For his May 10, 1966, anniversary Hoover received about 400 messages of congratulation. The Director’s Office staff gave him cologne and numerous vases of red roses, and other flowers. The Boston Field Office sent him two bottles of Jack Daniels. The Chicago Field Office sent him a vase of red roses. The Washington Field Office sent him an arrangement of orchids. The Minneapolis Field Office gave him cheese. The Tampa Field Office gave him an azalea plant. The Administrative Division, other Divisions, and Headquarters agents sent him luggage.
And so it went year after year during the 1950s and 1960s, often twice a year, the letters and gifts would appear right on schedule. But increasingly in the late 1960s and the early 1970s, as Hoover and the Bureau came under attack for a variety of reasons, the letters and gifts from political leaders began to decline.
The Director realized, no doubt, that some of the criticism directed his way related to the way in which he profited from his position. Thus, in 1971, he issued instructions that no big deal was to be made of his anniversaries; and certainly no gifts. But the gifts continued. On May 11, 1971, he wrote Bureau official John P. Mohr, “Although I am displeased that my instructions in regard to any remembrance at all of my anniversary were disregarded, I did want to thank you and through my friends in the Bureau for the Whirlpool trash compressor. This will prove to be most useful, both ecologically and as far as space is concerned.”
Hoover did not have long to enjoy the trash compressor. During the first week of May 1972 he passed away. With his death Miss Helen Gandy, Hoover’s longtime secretary, finished destroying almost all of his personal correspondence, a process that had begun the previous fall under Hoover’s direction.
Fortunately the continued existence of the files discussed in this blog gives us a glimpse of the private Hoover. From them one can see who his friends were, what his admirers thought about him, and what Hoover’s relationship was with various individuals, agencies, and organizations. One cannot always tell, of course, to what degree the letters and gifts were heartfelt or which ones were sent simply out of good politics. But they do make for interesting reading, not only to determine who was writing but who was not.
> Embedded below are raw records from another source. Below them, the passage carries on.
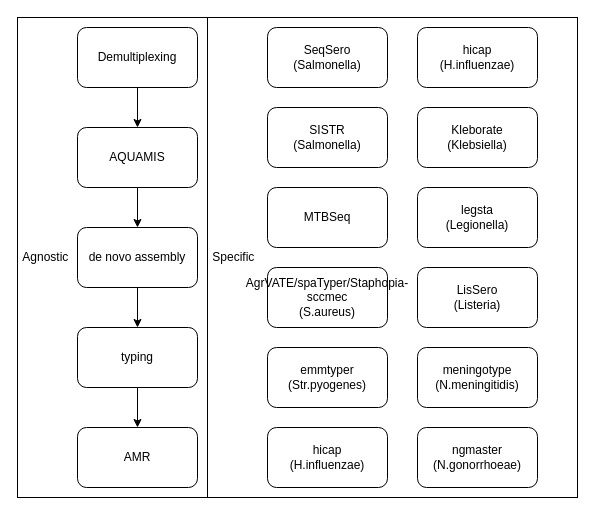
NMRL/Ardetype keeps this draw.io diagram as Untitled Diagram.drawio. Above is the earlier version. Source tidied: cells renumbered, new cells numbered last; positions are measured from the earlier drawing's top-left corner, leaving out a move shared by most shapes. Both pictures are drawn from the tidied source at 100%, with x=0, y=0 at pixel (17, 17).
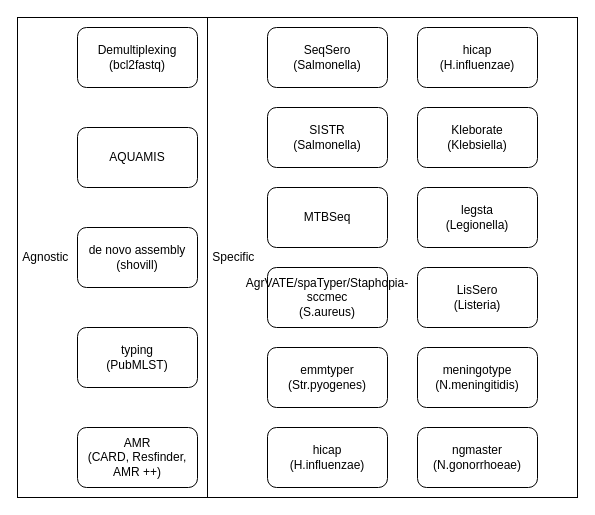
Above is the later version.

The change refers to these unchanged cells:
```xml
<mxCell id="6" value="AQUAMIS" style="rounded=1;whiteSpace=wrap;html=1;" parent="1" vertex="1">
  <mxGeometry x="60" y="110" width="120" height="60" as="geometry" />
</mxCell>
```

What changed in the source:
```diff
@@
-    <mxCell id="3" style="edgeStyle=orthogonalEdgeStyle;rounded=0;jettySize=auto;html=1;exitX=0.5;exitY=1;exitDx=0;exitDy=0;entryX=0.5;entryY=0;entryDx=0;entryDy=0;" parent="1" edge="1" source="4" target="6">
-      <mxGeometry relative="1" as="geometry" />
-    </mxCell>
-    <mxCell id="4" value="Demultiplexing" style="rounded=1;whiteSpace=wrap;html=1;" parent="1" vertex="1">
+    <mxCell id="4" value="&lt;div&gt;Demultiplexing&lt;/div&gt;(bcl2fastq)" style="rounded=1;whiteSpace=wrap;html=1;" parent="1" vertex="1">
       <mxGeometry x="60" y="10" width="120" height="60" as="geometry" />
     </mxCell>
-    <mxCell id="5" style="edgeStyle=orthogonalEdgeStyle;rounded=0;jettySize=auto;html=1;exitX=0.5;exitY=1;exitDx=0;exitDy=0;entryX=0.5;entryY=0;entryDx=0;entryDy=0;" parent="1" edge="1" source="6" target="8">
-      <mxGeometry relative="1" as="geometry" />
-    </mxCell>
@@
-    <mxCell id="7" style="edgeStyle=orthogonalEdgeStyle;rounded=0;jettySize=auto;html=1;" parent="1" edge="1" source="8" target="10">
-      <mxGeometry relative="1" as="geometry" />
-    </mxCell>
-    <mxCell id="8" value="&lt;br&gt;&lt;div&gt;de novo assembly&lt;/div&gt;&lt;div&gt;&lt;br&gt;&lt;/div&gt;" style="rounded=1;whiteSpace=wrap;html=1;" parent="1" vertex="1">
+    <mxCell id="8" value="&lt;br&gt;&lt;div&gt;de novo assembly&lt;/div&gt;&lt;div&gt;(shovill)&lt;br&gt;&lt;/div&gt;&lt;div&gt;&lt;br&gt;&lt;/div&gt;" style="rounded=1;whiteSpace=wrap;html=1;" parent="1" vertex="1">
       <mxGeometry x="60" y="210" width="120" height="60" as="geometry" />
     </mxCell>
-    <mxCell id="9" style="edgeStyle=orthogonalEdgeStyle;rounded=0;jettySize=auto;html=1;" parent="1" edge="1" source="10" target="11">
-      <mxGeometry relative="1" as="geometry" />
-    </mxCell>
-    <mxCell id="10" value="typing" style="rounded=1;whiteSpace=wrap;html=1;" parent="1" vertex="1">
+    <mxCell id="10" value="&lt;div&gt;typing&lt;/div&gt;(PubMLST)" style="rounded=1;whiteSpace=wrap;html=1;" parent="1" vertex="1">
       <mxGeometry x="60" y="310" width="120" height="60" as="geometry" />
     </mxCell>
-    <mxCell id="11" value="AMR" style="rounded=1;whiteSpace=wrap;html=1;" parent="1" vertex="1">
+    <mxCell id="11" value="&lt;div&gt;AMR&lt;/div&gt;(CARD, Resfinder, AMR ++)" style="rounded=1;whiteSpace=wrap;html=1;" parent="1" vertex="1">
       <mxGeometry x="60" y="410" width="120" height="60" as="geometry" />
     </mxCell>
```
Postscript: One of the more interesting exchanges of communications took place on May 10, 1971, when William C. Sullivan, head of the Domestic Intelligence Division and the Bureau’s third-ranking official, wrote Hoover to congratulate him on his 47th anniversary as FBI Director. Hoover responded the same day thanking Sullivan for his letter “extending your congratulations to me on my anniversary.” “Your gracious comments meant a great deal to me…You were most kind to remember me on this special occasion, and your thoughtfulness helped make it an enjoyable day.” This was at a time when Hoover and Sullivan were seriously feuding over Bureau’s priorities. The friction between the two worsened and on October 1, 1971, Hoover abruptly fired Sullivan for insubordination and suspected disloyalty. After Hoover’s death the Attorney General appointed Sullivan director of the newly created Office of National Narcotics Intelligence under the Department of Justice in June 1972. Sullivan had hoped to replace Hoover as the bureau’s director, but was passed over by President Nixon in favor L. Patrick Gray.